▶ _To do_: Copy each line below containing "values".

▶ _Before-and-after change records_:
◇ ◇ ◇ ◇ ◇ ◇ ◇

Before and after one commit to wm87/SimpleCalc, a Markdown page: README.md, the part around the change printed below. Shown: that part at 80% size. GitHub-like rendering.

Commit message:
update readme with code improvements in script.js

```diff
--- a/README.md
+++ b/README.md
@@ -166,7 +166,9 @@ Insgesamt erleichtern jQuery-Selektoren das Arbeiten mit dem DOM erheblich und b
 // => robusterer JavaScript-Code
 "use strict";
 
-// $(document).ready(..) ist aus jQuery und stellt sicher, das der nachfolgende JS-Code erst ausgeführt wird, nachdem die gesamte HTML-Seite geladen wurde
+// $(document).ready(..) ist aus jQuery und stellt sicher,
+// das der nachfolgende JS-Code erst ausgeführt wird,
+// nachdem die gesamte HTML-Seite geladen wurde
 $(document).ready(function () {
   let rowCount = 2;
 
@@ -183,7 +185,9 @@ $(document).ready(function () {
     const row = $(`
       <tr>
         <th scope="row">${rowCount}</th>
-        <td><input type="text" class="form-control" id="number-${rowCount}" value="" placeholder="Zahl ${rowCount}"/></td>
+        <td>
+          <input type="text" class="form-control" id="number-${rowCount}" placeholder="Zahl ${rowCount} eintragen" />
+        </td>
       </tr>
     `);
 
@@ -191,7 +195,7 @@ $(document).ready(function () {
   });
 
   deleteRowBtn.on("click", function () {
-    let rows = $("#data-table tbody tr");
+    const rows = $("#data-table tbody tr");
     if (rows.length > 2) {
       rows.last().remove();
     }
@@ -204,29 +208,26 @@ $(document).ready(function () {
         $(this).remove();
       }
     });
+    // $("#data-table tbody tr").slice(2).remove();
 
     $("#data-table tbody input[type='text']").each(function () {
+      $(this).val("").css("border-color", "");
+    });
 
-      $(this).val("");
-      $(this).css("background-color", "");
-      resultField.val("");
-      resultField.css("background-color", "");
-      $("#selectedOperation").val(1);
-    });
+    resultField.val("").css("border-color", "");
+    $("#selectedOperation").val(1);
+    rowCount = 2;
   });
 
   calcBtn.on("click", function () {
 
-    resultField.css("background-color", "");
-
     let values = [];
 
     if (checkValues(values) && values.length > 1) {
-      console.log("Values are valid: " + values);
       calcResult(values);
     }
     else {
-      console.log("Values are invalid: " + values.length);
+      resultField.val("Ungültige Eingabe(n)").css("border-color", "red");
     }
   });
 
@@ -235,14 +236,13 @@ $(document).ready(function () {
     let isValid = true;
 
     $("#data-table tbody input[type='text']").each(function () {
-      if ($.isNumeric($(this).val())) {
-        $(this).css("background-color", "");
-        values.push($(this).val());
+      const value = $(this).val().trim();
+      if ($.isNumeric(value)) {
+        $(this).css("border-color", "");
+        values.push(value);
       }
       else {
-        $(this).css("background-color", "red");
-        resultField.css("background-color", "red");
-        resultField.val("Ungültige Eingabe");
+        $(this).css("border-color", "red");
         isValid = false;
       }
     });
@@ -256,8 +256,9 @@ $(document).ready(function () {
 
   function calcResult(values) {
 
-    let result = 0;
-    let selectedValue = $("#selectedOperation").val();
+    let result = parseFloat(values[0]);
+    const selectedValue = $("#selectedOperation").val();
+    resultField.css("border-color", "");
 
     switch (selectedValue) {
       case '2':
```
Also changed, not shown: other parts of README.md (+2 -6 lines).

◇ ◇ ◇ ◇ ◇ ◇ ◇

▶ _Worked solution_:
     let values = [];
     if (checkValues(values) && values.length > 1) {
-      console.log("Values are valid: " + values);
       calcResult(values);
-      console.log("Values are invalid: " + values.length);
-        values.push($(this).val());
+        values.push(value);
   function calcResult(values) {
+    let result = parseFloat(values[0]);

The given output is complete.